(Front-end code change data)
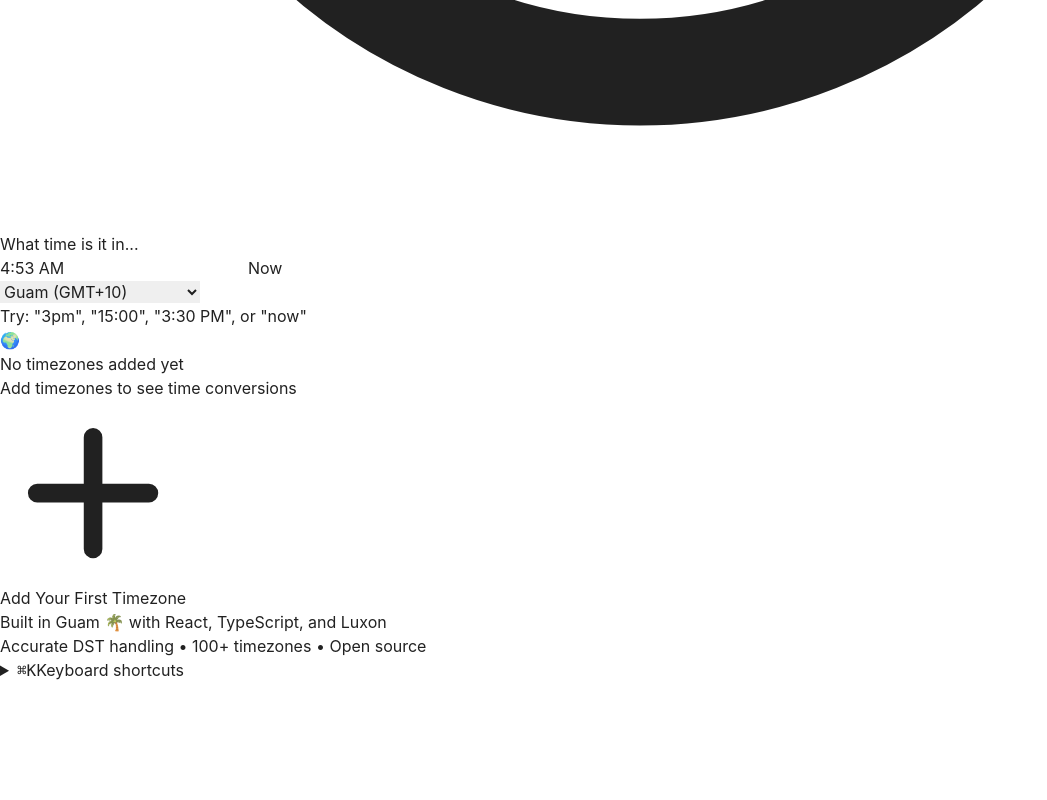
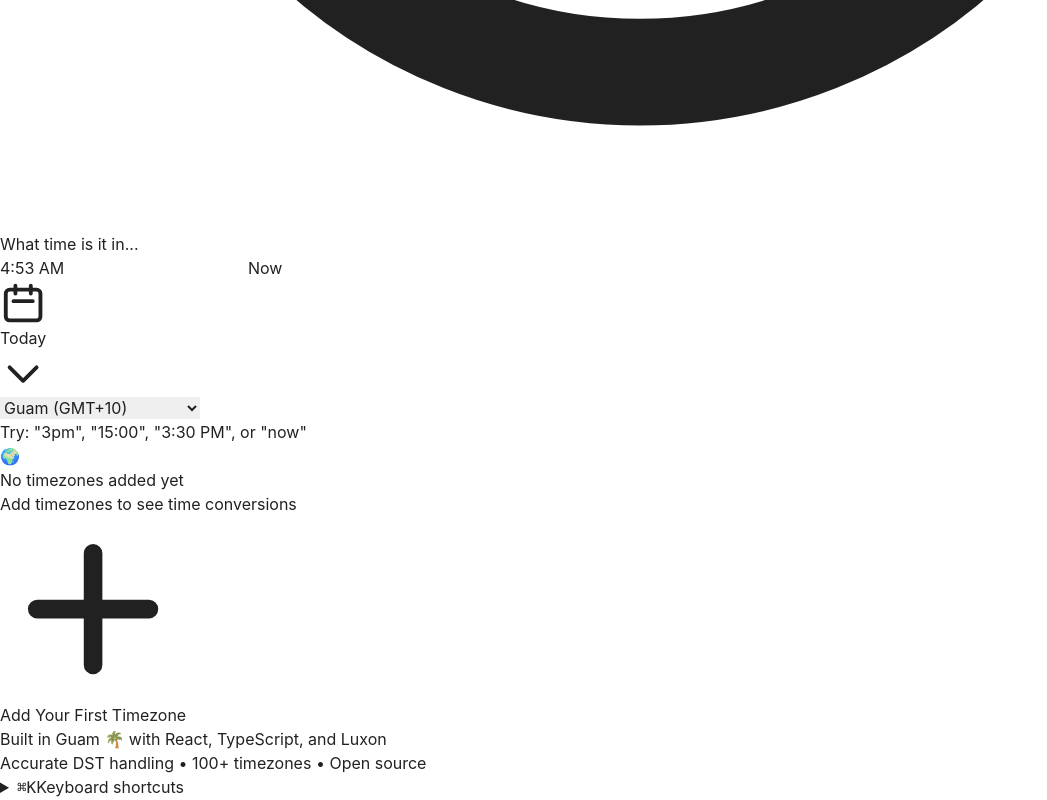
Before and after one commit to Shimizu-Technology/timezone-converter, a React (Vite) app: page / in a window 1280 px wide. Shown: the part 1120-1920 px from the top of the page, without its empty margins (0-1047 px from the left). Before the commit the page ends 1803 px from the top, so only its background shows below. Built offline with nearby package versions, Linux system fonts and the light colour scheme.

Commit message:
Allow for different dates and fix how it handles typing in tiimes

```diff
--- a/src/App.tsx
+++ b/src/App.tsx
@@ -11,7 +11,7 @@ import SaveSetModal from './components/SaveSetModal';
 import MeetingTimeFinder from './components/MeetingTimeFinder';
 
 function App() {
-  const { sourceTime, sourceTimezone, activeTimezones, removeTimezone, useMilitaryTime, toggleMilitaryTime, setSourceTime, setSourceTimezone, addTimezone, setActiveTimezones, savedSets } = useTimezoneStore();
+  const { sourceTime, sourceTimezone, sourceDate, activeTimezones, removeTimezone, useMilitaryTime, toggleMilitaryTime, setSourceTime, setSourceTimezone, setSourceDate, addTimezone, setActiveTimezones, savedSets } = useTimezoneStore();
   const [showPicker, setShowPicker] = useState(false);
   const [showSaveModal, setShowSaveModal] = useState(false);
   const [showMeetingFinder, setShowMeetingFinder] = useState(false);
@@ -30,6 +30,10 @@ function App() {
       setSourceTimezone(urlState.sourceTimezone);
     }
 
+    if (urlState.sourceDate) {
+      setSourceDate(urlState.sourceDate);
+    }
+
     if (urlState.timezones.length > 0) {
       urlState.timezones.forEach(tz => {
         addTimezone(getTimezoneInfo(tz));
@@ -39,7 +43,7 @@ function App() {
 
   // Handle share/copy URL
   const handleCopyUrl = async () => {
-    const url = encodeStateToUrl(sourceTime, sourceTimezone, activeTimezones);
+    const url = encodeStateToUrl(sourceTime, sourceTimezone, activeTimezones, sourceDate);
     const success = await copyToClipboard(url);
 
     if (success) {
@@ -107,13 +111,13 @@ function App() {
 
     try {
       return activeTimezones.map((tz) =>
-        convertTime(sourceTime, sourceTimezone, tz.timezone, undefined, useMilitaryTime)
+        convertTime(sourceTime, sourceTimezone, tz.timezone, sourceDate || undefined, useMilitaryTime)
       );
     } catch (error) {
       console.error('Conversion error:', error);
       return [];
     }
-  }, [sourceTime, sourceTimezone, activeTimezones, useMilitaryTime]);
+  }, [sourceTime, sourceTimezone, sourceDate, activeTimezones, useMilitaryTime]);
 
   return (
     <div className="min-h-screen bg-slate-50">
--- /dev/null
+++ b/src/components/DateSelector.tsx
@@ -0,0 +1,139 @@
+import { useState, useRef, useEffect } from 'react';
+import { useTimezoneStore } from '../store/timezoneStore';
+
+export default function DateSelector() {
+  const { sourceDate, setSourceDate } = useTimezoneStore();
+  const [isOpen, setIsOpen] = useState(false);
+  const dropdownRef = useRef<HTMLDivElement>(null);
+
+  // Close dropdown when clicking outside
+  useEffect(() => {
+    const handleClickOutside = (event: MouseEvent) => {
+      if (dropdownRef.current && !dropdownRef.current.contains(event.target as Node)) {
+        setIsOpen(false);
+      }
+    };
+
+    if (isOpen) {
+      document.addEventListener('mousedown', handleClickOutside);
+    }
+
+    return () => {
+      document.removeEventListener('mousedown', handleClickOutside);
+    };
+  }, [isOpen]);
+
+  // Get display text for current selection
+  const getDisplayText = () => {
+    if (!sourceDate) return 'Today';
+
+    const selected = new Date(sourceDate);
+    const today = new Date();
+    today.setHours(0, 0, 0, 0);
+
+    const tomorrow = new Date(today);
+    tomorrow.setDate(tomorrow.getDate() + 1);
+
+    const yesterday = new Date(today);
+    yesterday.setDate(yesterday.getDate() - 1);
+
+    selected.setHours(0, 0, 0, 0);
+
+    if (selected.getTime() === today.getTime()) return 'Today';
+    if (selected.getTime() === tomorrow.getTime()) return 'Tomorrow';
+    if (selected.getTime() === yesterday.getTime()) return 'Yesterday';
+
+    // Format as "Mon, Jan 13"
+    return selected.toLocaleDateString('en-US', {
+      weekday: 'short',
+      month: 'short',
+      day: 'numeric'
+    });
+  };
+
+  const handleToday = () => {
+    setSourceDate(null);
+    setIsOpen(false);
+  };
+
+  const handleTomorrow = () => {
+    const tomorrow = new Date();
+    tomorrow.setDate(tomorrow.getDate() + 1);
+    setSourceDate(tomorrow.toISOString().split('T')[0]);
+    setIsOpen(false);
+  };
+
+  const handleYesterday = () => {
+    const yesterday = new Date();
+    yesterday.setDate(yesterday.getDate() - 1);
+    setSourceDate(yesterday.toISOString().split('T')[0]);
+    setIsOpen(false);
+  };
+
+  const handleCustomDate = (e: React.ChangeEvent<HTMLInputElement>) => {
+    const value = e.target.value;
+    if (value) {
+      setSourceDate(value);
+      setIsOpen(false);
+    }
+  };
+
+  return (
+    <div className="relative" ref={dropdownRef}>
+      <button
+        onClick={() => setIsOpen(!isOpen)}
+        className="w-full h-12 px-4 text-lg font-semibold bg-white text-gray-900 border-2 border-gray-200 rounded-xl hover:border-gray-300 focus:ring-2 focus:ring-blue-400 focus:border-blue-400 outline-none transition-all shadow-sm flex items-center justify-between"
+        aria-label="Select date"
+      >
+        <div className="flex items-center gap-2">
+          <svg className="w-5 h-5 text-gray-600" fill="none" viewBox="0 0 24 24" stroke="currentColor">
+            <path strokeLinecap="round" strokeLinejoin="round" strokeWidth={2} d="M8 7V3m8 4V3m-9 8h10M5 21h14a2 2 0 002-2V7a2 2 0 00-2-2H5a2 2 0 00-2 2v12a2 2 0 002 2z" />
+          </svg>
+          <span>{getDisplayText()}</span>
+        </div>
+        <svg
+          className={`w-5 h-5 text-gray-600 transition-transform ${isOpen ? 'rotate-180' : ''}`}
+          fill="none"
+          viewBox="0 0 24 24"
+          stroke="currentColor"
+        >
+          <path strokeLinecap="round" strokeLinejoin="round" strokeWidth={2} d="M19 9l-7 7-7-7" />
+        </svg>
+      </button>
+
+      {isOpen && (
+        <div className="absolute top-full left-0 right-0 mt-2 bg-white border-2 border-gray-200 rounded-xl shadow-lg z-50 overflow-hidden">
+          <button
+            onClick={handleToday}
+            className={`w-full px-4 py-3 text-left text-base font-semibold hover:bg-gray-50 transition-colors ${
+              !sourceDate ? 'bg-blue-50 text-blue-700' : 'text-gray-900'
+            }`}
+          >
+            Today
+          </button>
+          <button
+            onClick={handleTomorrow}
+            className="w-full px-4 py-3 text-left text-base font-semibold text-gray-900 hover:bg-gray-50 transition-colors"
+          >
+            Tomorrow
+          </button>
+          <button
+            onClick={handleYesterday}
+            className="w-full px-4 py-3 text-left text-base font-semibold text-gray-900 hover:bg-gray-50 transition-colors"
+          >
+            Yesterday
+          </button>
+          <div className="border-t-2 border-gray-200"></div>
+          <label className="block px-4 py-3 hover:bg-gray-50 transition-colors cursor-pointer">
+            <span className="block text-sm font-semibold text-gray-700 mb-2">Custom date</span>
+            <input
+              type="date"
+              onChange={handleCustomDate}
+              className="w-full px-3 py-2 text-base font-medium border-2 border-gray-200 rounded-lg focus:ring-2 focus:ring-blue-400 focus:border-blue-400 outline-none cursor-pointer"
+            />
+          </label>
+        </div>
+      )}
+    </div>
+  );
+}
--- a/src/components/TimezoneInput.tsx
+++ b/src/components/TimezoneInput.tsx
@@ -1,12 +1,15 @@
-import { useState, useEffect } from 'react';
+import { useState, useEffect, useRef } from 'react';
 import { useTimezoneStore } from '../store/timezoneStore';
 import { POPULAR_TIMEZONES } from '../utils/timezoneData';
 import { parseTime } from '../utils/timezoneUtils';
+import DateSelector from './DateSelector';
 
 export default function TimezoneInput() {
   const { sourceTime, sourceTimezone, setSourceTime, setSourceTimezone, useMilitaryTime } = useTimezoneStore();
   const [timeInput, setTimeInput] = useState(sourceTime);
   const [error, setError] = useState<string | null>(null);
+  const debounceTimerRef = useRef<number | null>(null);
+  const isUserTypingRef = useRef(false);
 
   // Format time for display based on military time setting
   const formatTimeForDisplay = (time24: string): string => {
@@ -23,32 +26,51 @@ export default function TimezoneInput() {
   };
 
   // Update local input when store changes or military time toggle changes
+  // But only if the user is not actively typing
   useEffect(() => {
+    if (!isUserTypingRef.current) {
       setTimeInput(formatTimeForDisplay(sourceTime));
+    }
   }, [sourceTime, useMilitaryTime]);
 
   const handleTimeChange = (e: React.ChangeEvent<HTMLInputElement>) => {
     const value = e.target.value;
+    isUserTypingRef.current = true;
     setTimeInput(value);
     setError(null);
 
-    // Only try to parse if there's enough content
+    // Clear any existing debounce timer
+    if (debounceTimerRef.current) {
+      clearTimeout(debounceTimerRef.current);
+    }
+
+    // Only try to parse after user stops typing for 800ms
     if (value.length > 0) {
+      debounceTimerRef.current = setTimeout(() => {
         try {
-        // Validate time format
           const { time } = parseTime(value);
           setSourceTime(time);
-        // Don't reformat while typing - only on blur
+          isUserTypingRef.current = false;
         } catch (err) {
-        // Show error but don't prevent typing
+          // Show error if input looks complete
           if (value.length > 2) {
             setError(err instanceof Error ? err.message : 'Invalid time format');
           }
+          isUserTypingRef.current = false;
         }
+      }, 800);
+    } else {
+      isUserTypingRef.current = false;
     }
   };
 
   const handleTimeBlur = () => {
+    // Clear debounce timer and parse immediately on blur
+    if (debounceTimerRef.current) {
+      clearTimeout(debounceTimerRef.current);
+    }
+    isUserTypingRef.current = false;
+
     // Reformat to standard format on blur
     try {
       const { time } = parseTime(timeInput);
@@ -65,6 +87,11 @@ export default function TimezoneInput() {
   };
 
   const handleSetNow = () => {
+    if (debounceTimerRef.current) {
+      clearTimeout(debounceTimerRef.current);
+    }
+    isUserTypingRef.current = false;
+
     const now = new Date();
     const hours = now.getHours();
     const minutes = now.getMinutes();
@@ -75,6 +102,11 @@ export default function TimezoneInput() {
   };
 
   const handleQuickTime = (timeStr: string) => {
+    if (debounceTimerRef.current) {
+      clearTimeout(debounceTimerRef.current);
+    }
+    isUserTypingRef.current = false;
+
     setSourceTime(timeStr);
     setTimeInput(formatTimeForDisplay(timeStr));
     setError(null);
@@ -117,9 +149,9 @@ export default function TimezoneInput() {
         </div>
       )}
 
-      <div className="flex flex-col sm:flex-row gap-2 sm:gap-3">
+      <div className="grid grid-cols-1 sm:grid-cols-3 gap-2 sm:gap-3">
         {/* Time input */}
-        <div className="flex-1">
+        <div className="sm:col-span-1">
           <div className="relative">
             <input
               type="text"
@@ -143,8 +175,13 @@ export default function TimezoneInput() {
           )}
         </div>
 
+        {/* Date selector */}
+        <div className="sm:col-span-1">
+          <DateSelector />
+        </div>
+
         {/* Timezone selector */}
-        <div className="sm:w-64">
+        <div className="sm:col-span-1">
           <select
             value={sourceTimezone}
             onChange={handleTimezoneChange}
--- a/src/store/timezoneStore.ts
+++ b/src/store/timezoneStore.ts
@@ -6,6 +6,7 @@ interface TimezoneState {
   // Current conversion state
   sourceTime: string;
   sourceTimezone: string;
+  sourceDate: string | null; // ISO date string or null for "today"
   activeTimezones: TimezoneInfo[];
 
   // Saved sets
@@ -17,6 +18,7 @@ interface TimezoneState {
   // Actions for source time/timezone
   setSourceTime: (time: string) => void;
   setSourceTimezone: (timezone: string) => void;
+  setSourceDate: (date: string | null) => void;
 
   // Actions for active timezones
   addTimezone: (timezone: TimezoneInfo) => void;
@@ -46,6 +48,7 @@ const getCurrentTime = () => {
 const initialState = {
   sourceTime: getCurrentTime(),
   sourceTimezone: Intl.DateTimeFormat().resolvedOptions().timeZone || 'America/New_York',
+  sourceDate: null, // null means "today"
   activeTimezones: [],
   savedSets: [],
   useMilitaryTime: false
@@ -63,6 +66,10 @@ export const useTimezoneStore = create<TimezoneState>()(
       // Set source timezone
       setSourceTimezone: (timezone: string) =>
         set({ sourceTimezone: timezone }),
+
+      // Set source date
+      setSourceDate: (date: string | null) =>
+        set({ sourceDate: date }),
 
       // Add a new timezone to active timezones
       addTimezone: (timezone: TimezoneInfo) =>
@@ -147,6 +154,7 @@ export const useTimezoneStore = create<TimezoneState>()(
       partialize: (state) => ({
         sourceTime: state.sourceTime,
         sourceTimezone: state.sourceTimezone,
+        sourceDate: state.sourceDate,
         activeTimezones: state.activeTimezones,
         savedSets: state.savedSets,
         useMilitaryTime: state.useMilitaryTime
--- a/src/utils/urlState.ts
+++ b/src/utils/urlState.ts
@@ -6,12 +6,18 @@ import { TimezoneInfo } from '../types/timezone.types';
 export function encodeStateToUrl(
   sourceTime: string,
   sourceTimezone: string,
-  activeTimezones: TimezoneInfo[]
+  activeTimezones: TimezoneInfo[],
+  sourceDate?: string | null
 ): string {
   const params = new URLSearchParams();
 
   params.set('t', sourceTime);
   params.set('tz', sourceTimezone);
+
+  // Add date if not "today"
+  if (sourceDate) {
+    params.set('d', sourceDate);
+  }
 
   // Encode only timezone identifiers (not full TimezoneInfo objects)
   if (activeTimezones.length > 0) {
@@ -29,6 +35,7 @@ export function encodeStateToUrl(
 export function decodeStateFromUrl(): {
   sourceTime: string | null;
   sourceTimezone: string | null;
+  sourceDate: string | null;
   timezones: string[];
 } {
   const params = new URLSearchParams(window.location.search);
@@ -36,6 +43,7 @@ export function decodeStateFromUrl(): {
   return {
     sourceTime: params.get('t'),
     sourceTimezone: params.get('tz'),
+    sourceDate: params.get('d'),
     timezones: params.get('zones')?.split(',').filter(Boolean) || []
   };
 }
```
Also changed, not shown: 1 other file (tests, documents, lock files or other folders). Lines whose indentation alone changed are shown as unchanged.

--

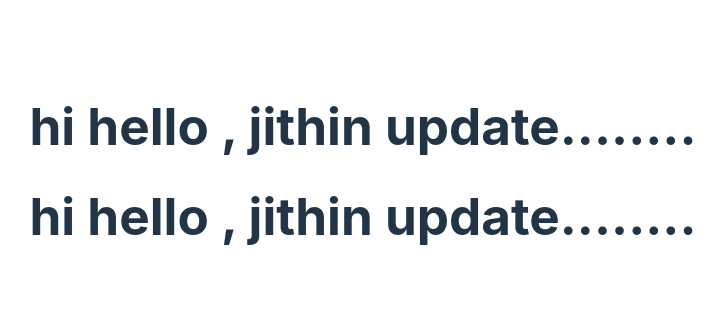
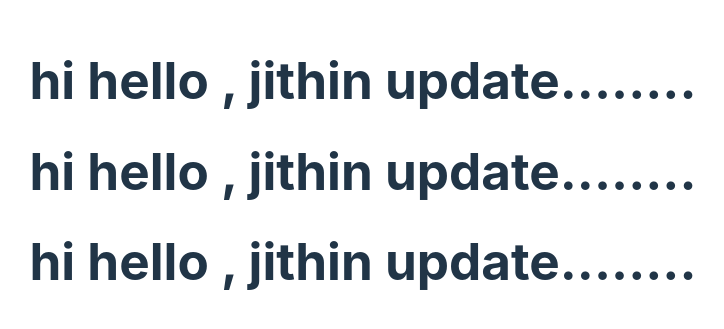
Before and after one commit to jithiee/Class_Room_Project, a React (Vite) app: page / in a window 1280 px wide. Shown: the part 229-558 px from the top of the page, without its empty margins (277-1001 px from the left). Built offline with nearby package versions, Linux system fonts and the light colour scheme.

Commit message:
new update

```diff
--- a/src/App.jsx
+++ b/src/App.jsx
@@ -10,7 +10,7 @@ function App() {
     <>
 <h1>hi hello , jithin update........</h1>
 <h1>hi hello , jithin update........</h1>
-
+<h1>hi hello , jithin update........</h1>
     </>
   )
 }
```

TASK TO CARRY OUT:
Select the lines from the entries that include the word "setIsOpen".

WRITTEN ANSWER:
+  const [isOpen, setIsOpen] = useState(false);
+        setIsOpen(false);
+    setIsOpen(false);
+    setIsOpen(false);
+    setIsOpen(false);
+      setIsOpen(false);
+        onClick={() => setIsOpen(!isOpen)}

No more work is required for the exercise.